__Your goal__. Every line below that includes the word "salary" needs to be copied.

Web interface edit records

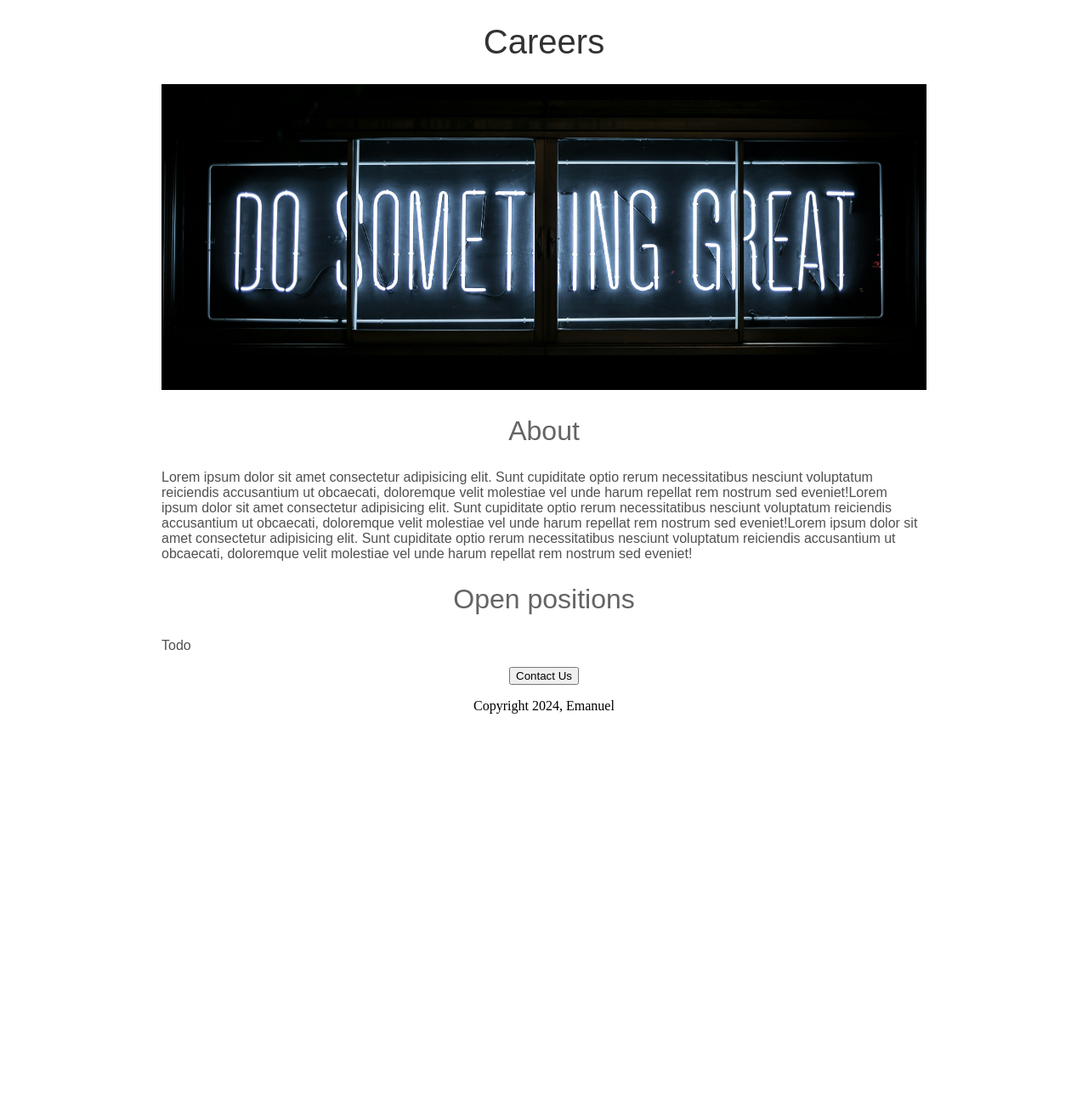
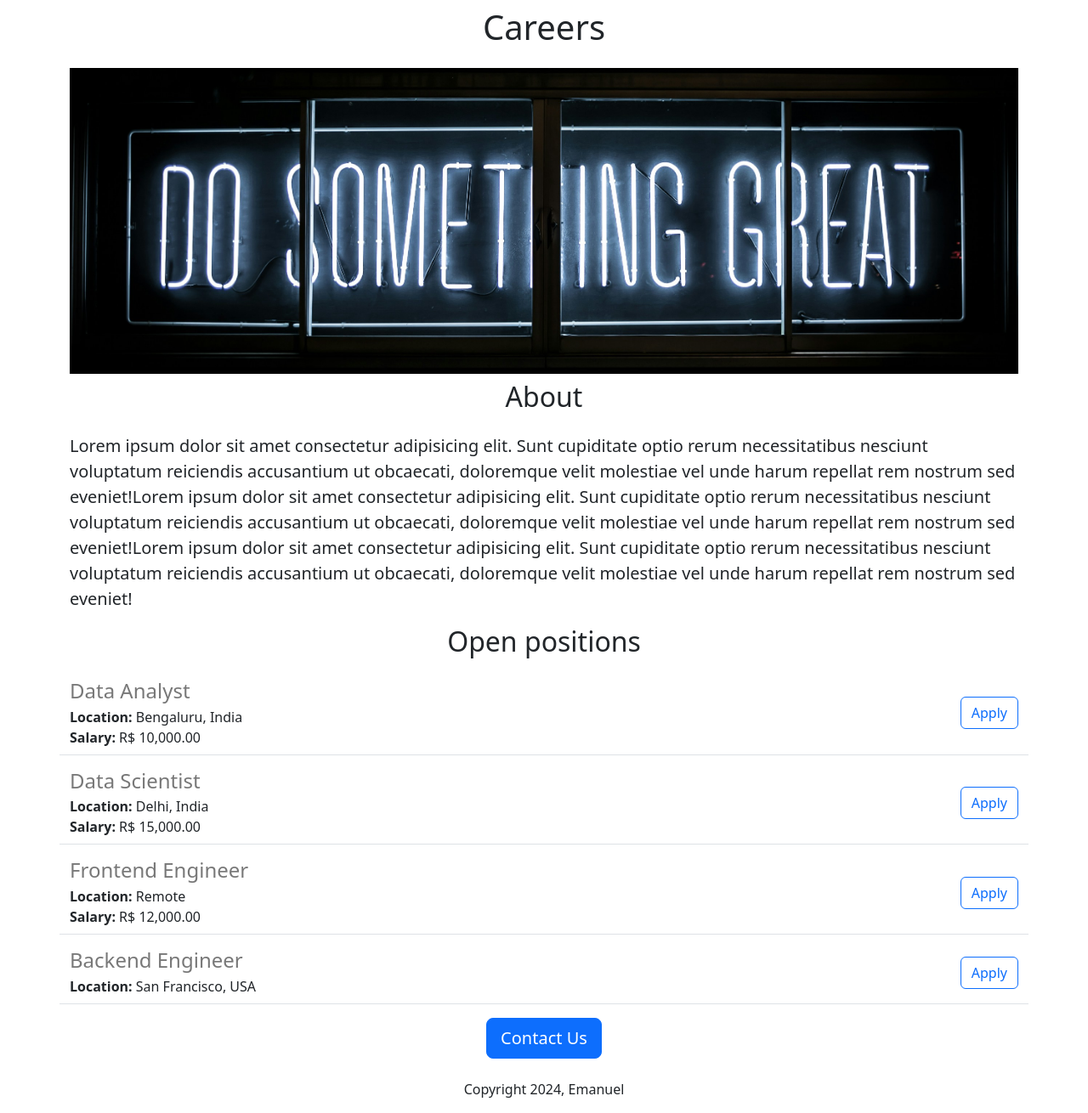
Before and after one commit to EmanuelCAC/careers-website, a Flask app: page / in a window 1280 px wide. Shown: the whole page at 85% size. Before the commit the page ends 840 px from the top, so only its background shows below. Run offline with Flask 3, Linux system fonts and the light colour scheme.

Commit message:
add dynamic data and api route

```diff
--- a/app.py
+++ b/app.py
@@ -1,11 +1,40 @@
-from flask import Flask, render_template
+from flask import Flask, render_template, jsonify
 
 app = Flask(__name__)
 
+JOBS = [
+    {
+        "id": 1,
+        "title": "Data Analyst",
+        "location": "Bengaluru, India",
+        "salary": "R$ 10,000.00"
+    },
+    {
+        "id": 2,
+        "title": "Data Scientist",
+        "location": "Delhi, India",
+        "salary": "R$ 15,000.00"
+    },
+    {
+        "id": 3,
+        "title": "Frontend Engineer",
+        "location": "Remote",
+        "salary": "R$ 12,000.00"
+    },
+    {
+        "id": 4,
+        "title": "Backend Engineer",
+        "location": "San Francisco, USA",
+    },
+]
+
 @app.route("/")
 def hello_world():
-    return render_template('home.html')
+    return render_template('home.html', jobs=JOBS)
 
+@app.route("/api/jobs")
+def list_jobs():
+    return jsonify(JOBS)
 
 if __name__ == "__main__":
     app.run(host='0.0.0.0', debug=True)
--- a/templates/home.html
+++ b/templates/home.html
@@ -4,49 +4,24 @@
 <head>
   <meta charset="UTF-8">
   <meta name="viewport" content="width=device-width, initial-scale=1.0">
-  <title>Careers</title>
+  <link href="https://cdn.jsdelivr.net/npm/bootstrap@5.3.3/dist/css/bootstrap.min.css" rel="stylesheet"
+    integrity="sha384-QWTKZyjpPEjISv5WaRU9OFeRpok6YctnYmDr5pNlyT2bRjXh0JMhjY6hW+ALEwIH" crossorigin="anonymous">
   <style>
-    h1 {
-      font-size: 40px;
-      font-family: sans-serif;
-      font-weight: normal;
-      color: rgb(50, 50, 50);
-      text-align: center;
-    }
-
     #banner {
+      height: 360px;
       width: 100%;
-      height: 360px;
       object-fit: cover;
     }
-
-    h2 {
-      font-family: sans-serif;
-      font-size: 32px;
-      color: rgb(100, 100, 100);
-      text-align: center;
-      font-weight: normal;
-    }
-
-    .bodytext {
-      font-family: sans-serif;
-      color: rgb(80, 80, 80);
-
-    }
-
-    #container {
-      max-width: 900px;
-      margin: 0 auto;
-    }
   </style>
+  <title>Careers</title>
 </head>
 
 <body>
-  <div id="container">
-    <h1>Careers</h1>
-    <img id="banner" src="http://127.0.0.1:5000/static/banner.jpg">
-    <h2>About</h2>
-    <p class="bodytext">
+  <div class="container">
+    <h1 class="text-center mt-2 mb-4">Careers</h1>
+    <img class="img-fluid" id="banner" src="http://127.0.0.1:5000/static/banner.jpg">
+    <h2 class="text-center mt-2 mb-4">About</h2>
+    <p class="lead">
       Lorem ipsum dolor sit amet consectetur adipisicing elit. Sunt cupiditate optio rerum necessitatibus nesciunt
       voluptatum reiciendis accusantium ut obcaecati, doloremque velit molestiae vel unde harum repellat rem nostrum sed
       eveniet!Lorem ipsum dolor sit amet consectetur adipisicing elit. Sunt cupiditate optio rerum necessitatibus
@@ -57,11 +32,15 @@
       voluptatum reiciendis accusantium ut obcaecati, doloremque velit molestiae vel unde harum repellat rem nostrum sed
       eveniet!
     </p>
-    <h2>Open positions</h2>
-    <p class="bodytext">Todo</p>
-    <div style="text-align: center;">
-      <button>Contact Us</button>
-      <p>Copyright 2024, Emanuel</p>
+    <h2 class="text-center mt-2 mb-4">Open positions</h2>
+    <div>
+      {% for job in jobs %}
+      {% include 'jobitem.html'%}
+      {% endfor %}
+    </div>
+    <div class="text-center">
+      <button class="btn btn-primary btn-lg">Contact Us</button>
+      <p class="mt-4">Copyright 2024, Emanuel</p>
     </div>
   </div>
 </body>
--- /dev/null
+++ b/templates/jobitem.html
@@ -0,0 +1,16 @@
+<div class="border-bottom row" style="margin-bottom: 16px; padding-bottom: 8px;">
+  <div class="col-9">
+    <h4 style="color: rgb(120, 120, 120); margin-bottom: 4px;">{{job["title"]}}</h4>
+    <div>
+      <b>Location:</b> {{job["location"]}}
+    </div>
+    {% if "salary" in job %}
+    <div>
+      <b>Salary:</b> {{job["salary"]}}
+    </div>
+    {% endif %}
+  </div>
+  <div class="col-3 my-auto d-flex justify-content-end">
+    <button type="button" class="btn btn-outline-primary">Apply</button>
+  </div>
+</div>
```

__Task result__.
+        "salary": "R$ 10,000.00"
+        "salary": "R$ 15,000.00"
+        "salary": "R$ 12,000.00"
+    {% if "salary" in job %}
+      <b>Salary:</b> {{job["salary"]}}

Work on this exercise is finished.